BEGIN INPUT
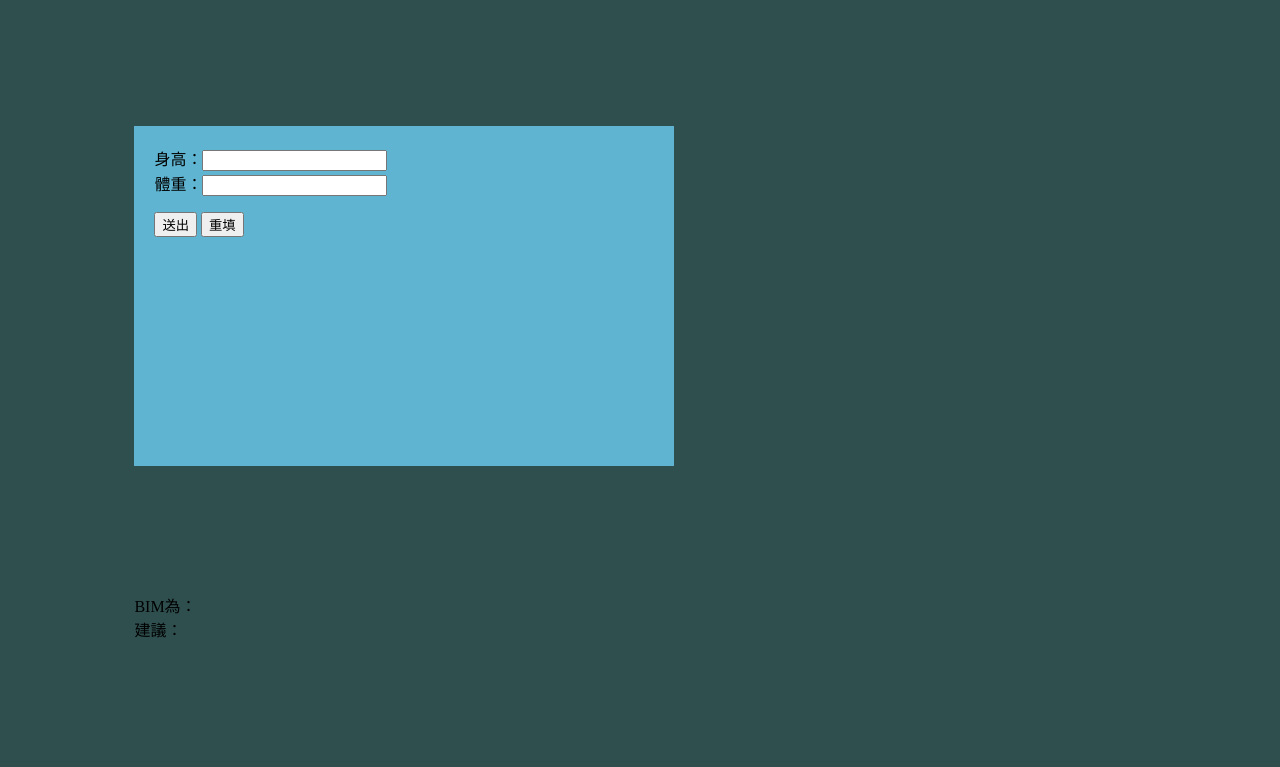
Repository: Digi-Duck/cybercube
Page: 12- 張雅婷/1117-bmi.html
These files come from the project's save history. The page is drawn as it stood at one moment and after a run of saves; the edit follows.
The browser window is 1280 px wide. The pictures show the whole page.

Above is the page before, as saved 2022-11-24 13:50:05.

### 12- 張雅婷/1117-bmi.html
<!DOCTYPE html>
<html lang="en">

<head>
    <meta charset="UTF-8">
    <meta http-equiv="X-UA-Compatible" content="IE=edge">
    <meta name="viewport" content="width=device-width, initial-scale=1.0">
    <title>Document</title>
    <link rel="stylesheet" href="bmi.css">
</head>

<body>
    <!DOCTYPE html>
<html lang="en">

<head>
    <meta charset="UTF-8">
    <meta http-equiv="X-UA-Compatible" content="IE=edge">
    <meta name="viewport" content="width=device-width, initial-scale=1.0">
    <title>Document</title>
</head>

<body>
    <div class="bmi_input">
        <div class="input">
            身高：<input type="text" id="height" >
        </div>
        <div class="input">
            體重：<input type="text" id="weight">
       <p></p>
            <div class="btns">
                <button id="cal" >送出</button>
                <button type="reset">重填</button>
            </div>
        </div>
    </div>
    <div class="bmi_output act">
        <div id="bmi_num">BIM為：</div>
        <div id="bmi_tips">建議：</div>
    </div>

</body>
<!-- <div class="input">
        身高：<input type="text" id="tell" >
        體重：<input type="text" id="heavy">
   <p></p>
        <div class="btns">
            <input name="" value="送出"></input>
            <button type="reset">重填</button>
        </div>
    </div>
</div>
<div class="bmi">
    <div id="bminum">BIM為：</div>
    <div id="bmitips">建議：</div>
</div> -->

    <!-- <script type="text/javascript">
        function () {
            var tall = document.querySelector('.cm');
            var heavy = document.querySelector('.kg');
            var bmi = ;

        }
        function bmi(tall, heavy) {
            var bmi = (heavy % (tall * tall))
        }
        if((tall!="")&(heavy!="")){
            bmi.style.display="block";

        } -->


</html>

### 12- 張雅婷/bmi.css
.bmi_input{
    width: 500px;
    height: 300px;
    margin: 10%;
    align-items: center;
    background-color: #5fb5d1;
    padding: 20px;
    color: black;
}

.bmi_output.act{
    opacity:1;
    margin: 10%;
    align-items: center;
}
body{
    background-color: darkslategray;
}

After the next 2 saves:
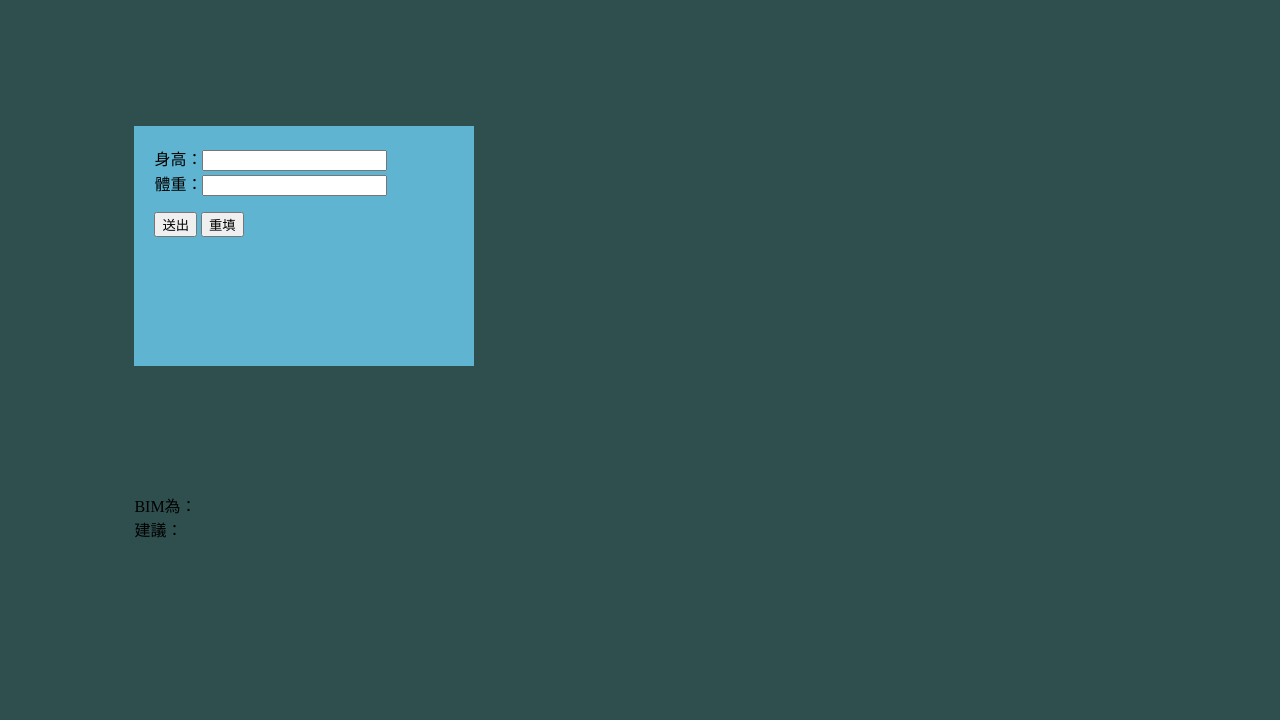
The 2 saves are shown as one change because they came seconds apart.
The last was saved 8 s later.
--- a/12- 張雅婷/bmi.css
+++ b/12- 張雅婷/bmi.css
@@ -1,6 +1,6 @@
 .bmi_input{
-    width: 500px;
-    height: 300px;
+    width: 300px;
+    height: 200px;
     margin: 10%;
     align-items: center;
     background-color: #5fb5d1;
END INPUT
EXERCISE BRIEF:
Print each of the records above exactly as written, leaving no picture in the copy.

EXERCISE OUTPUT:
Repository: Digi-Duck/cybercube
Page: 12- 張雅婷/1117-bmi.html
These files come from the project's save history. The page is drawn as it stood at one moment and after a run of saves; the edit follows.
The browser window is 1280 px wide. The pictures show the whole page.

Above is the page before, as saved 2022-11-24 13:50:05.

### 12- 張雅婷/1117-bmi.html
<!DOCTYPE html>
<html lang="en">

<head>
    <meta charset="UTF-8">
    <meta http-equiv="X-UA-Compatible" content="IE=edge">
    <meta name="viewport" content="width=device-width, initial-scale=1.0">
    <title>Document</title>
    <link rel="stylesheet" href="bmi.css">
</head>

<body>
    <!DOCTYPE html>
<html lang="en">

<head>
    <meta charset="UTF-8">
    <meta http-equiv="X-UA-Compatible" content="IE=edge">
    <meta name="viewport" content="width=device-width, initial-scale=1.0">
    <title>Document</title>
</head>

<body>
    <div class="bmi_input">
        <div class="input">
            身高：<input type="text" id="height" >
        </div>
        <div class="input">
            體重：<input type="text" id="weight">
       <p></p>
            <div class="btns">
                <button id="cal" >送出</button>
                <button type="reset">重填</button>
            </div>
        </div>
    </div>
    <div class="bmi_output act">
        <div id="bmi_num">BIM為：</div>
        <div id="bmi_tips">建議：</div>
    </div>

</body>
<!-- <div class="input">
        身高：<input type="text" id="tell" >
        體重：<input type="text" id="heavy">
   <p></p>
        <div class="btns">
            <input name="" value="送出"></input>
            <button type="reset">重填</button>
        </div>
    </div>
</div>
<div class="bmi">
    <div id="bminum">BIM為：</div>
    <div id="bmitips">建議：</div>
</div> -->

    <!-- <script type="text/javascript">
        function () {
            var tall = document.querySelector('.cm');
            var heavy = document.querySelector('.kg');
            var bmi = ;

        }
        function bmi(tall, heavy) {
            var bmi = (heavy % (tall * tall))
        }
        if((tall!="")&(heavy!="")){
            bmi.style.display="block";

        } -->


</html>

### 12- 張雅婷/bmi.css
.bmi_input{
    width: 500px;
    height: 300px;
    margin: 10%;
    align-items: center;
    background-color: #5fb5d1;
    padding: 20px;
    color: black;
}

.bmi_output.act{
    opacity:1;
    margin: 10%;
    align-items: center;
}
body{
    background-color: darkslategray;
}

After the next 2 saves:
The 2 saves are shown as one change because they came seconds apart.
The last was saved 8 s later.
--- a/12- 張雅婷/bmi.css
+++ b/12- 張雅婷/bmi.css
@@ -1,6 +1,6 @@
 .bmi_input{
-    width: 500px;
-    height: 300px;
+    width: 300px;
+    height: 200px;
     margin: 10%;
     align-items: center;
     background-color: #5fb5d1;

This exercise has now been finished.